Intended for healthcare professionals

Reviews Personal views

Rugby union should ban contested scrums

BMJ 2006; 332 doi: https://doi.org/10.1136/bmj.332.7552.1281 (Published 25 May 2006) Cite this as: BMJ 2006;332:1281

S.O.S - Save our scrums

Whilst I acknowledge and understand the concerns that Dr Bourke
expresses regarding the safety of scrums I have reservations about several
elements of his claims to dispense with competitive scrums. He is
undoubtedly an expert I the surgical field but I question whether he has
the same knowledge and passion relating to the rugby field.

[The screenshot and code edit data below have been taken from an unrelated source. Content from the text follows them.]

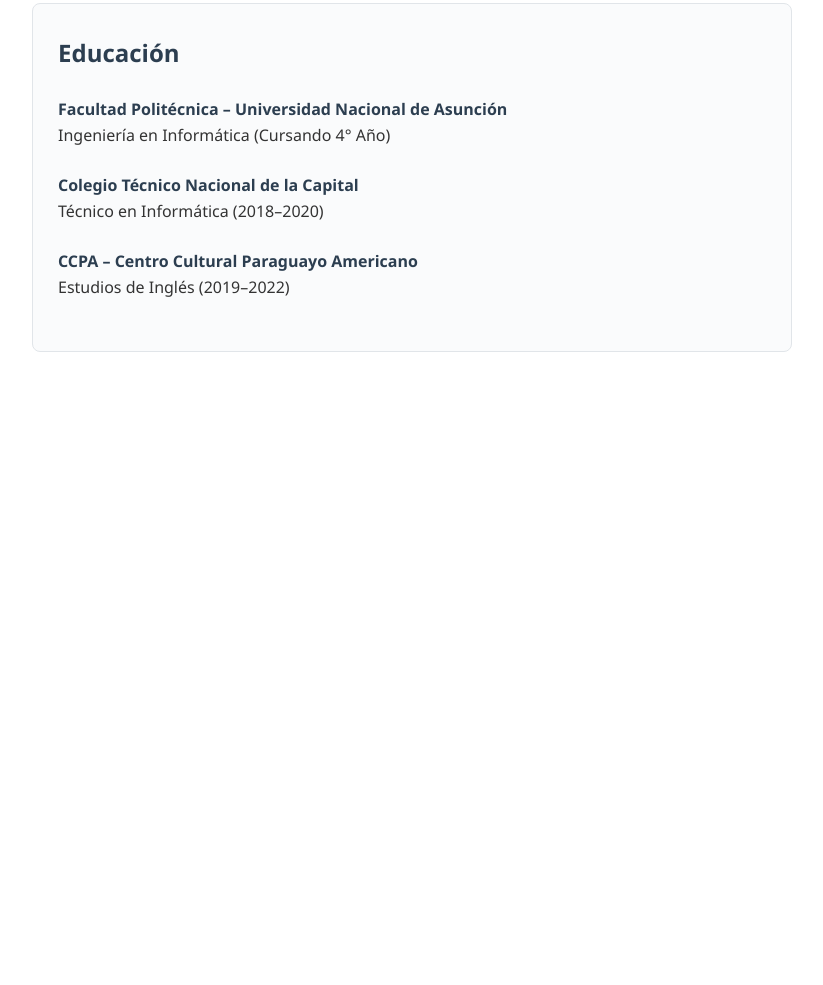
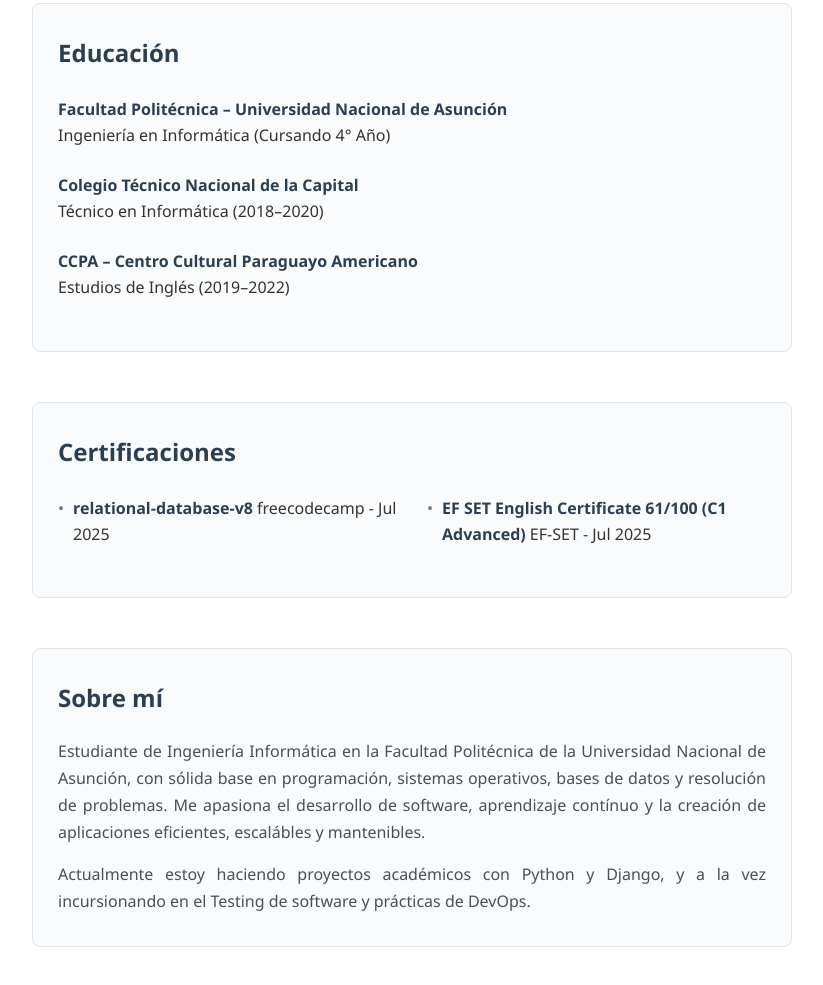
Before and after one commit to diegonoguerarec/diegonoguerarec.github.io, a plain HTML site: page index.html in a window 1280 px wide. Shown: the part 1645-2630 px from the top of the page, without its empty margins (228-1051 px from the left). Before the commit the page ends 2037 px from the top, so only its background shows below. Drawn offline with Linux system fonts and the light colour scheme.

Commit message:
About me section

```diff
--- a/css/style.css
+++ b/css/style.css
@@ -128,11 +128,54 @@ li::before {
 
 
 #languages li {
-  padding-left: 0;
+  padding-left: 15px;
 }
 
 #languages li::before {
-  display: none;
+  content: '•';
+  position: absolute;
+  left: 0;
+  color: #6c757d;
+}
+
+/* Certificaciones */
+#certification ul {
+  columns: 2;
+  column-gap: 30px;
+}
+
+#certification li {
+  padding-left: 15px;
+  margin-bottom: 15px;
+}
+
+#certification li::before {
+  content: '•';
+  position: absolute;
+  left: 0;
+  color: #6c757d;
+}
+
+#certification a {
+  color: #2c3e50;
+  text-decoration: none;
+  font-weight: 600;
+}
+
+#certification a:hover {
+  text-decoration: underline;
+}
+
+/* About me */
+#about_me p {
+  margin-bottom: 15px;
+  line-height: 1.7;
+  text-align: justify;
+  color: #495057;
+}
+
+#about_me p:last-child {
+  margin-bottom: 0;
 }
 
 /* Responsive */
@@ -152,4 +195,8 @@ li::before {
   #skills ul {
     columns: 1;
   }
+
+  #certification ul {
+    columns: 1;
+  }
 }
--- a/index.html
+++ b/index.html
@@ -97,6 +97,33 @@
       </ul>
     </section>
 
+    <section id="certification">
+      <h2>Certificaciones</h2>
+      <ul>
+        <li>
+          <a href="https://www.freecodecamp.org/certification/diegao/relational-database-v8" target="_blank">relational-database-v8</a>
+          freecodecamp - Jul 2025
+        </li>
+        <li>
+          <a href="https://cert.efset.org/en/zsG3zh" target="_blank">EF SET English Certificate 61/100 (C1 Advanced)</a>
+          EF-SET - Jul 2025
+        </li>
+      </ul>
+    </section>
+
+    <section id="about_me">
+      <h2>Sobre mí</h2>
+      <p>
+        Estudiante de Ingeniería Informática en la Facultad Politécnica de la Universidad Nacional de Asunción,
+        con sólida base en programación, sistemas operativos, bases de datos y resolución de problemas.
+        Me apasiona el desarrollo de software, aprendizaje contínuo y la creación de aplicaciones eficientes, escalábles y mantenibles.
+      </p>
+      <p>
+        Actualmente estoy haciendo proyectos académicos con Python y Django, y a la vez incursionando en el Testing de software y prácticas de DevOps.
+      </p>
+
+    </section>
+
   </main>
 </body>
 </html>
```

I have watched
first class rugby week-in, week-out for over 15 years and have only, on
rare occasions seen a player injured during scrums.

I also believe his study findings hold strong parallels with the MMR
“scaremongering” study published a few years ago. A very small minority of
children suffered adverse outcomes from the vaccine, while thousands were
successfully protected from MMR, heralded an outcry that the MMR vaccine
was unsafe and has had a detrimental affect on her immunity as a result.
Dr Bourke’s discussion cites 6 or 7 players, who, through his work with
Nottingham rugby clubs have suffered catastrophic neck injuries, rendering
them paralysed for life. As a medical student I sympathise greatly with
these individuals as I have seen myself the immense impact such injuries
have on families. However, 6 or 7 individual injuries is a very small
proportion out of the number of successful scrums that take place, week
after week.

A typical game may contain 20 scrums. A typical league of 12 teams
would therefore have 120 scrums held during a weekend fixture card.
Throughout the UK there must be well over 50 leagues which would bring the
total weekly scrum total to at least 6000 scrums. Over a season this
equates to 132,000 scrums based on each team playing each other twice.
This is also a very conservative estimate. In this context the figures
quoted by the study only support rugby lovers’ arguments that the scrum is
not only an integral part of rugby’s heritage, but also a very SAFE
element of the game. To erase scrums form the game would only condemn the
game to the sporting scrapheap.

Far from stopping scrummaging, we should encourage people involved in
the game to ensure it remains a safe element. Funding should be targeted
to ensure referees are well equipped to assess and judge the ability of
players to scrumage safely and to ensure engagement time is kept to a
minimum. In addition, club coaches should receive regular training to
ensure they are delivering safe scrumaging techniques to their players.
The WRU also has a very sensible policy of introducing competitive
scrumaging to youngsters in a progressive manner. Younger players do not
complete at all in scrums, where as the older you become the more you are
allowed to compete, until, by youth level fully competitive scrumaging is
allowed. This helps ensure that players learn how to scrumage safely from
an early age.

Injuries are a negative element of all sports, and neck injuries can
be the most life changing of them all. But all aspects of life contains
danger and risk. We must all be free to choose if we wish to take that
risk by playing rugby. Please save our scrums and with it, Rugby Unions
traditions and heritage.

David Gwynfor Samuel


Merthyr Tydfil

Competing interests:
None declared

Competing interests: No competing interests

02 June 2006
DAVID G SAMUEL
MEDICAL STUDENT
CARDIFF UNIVERSITY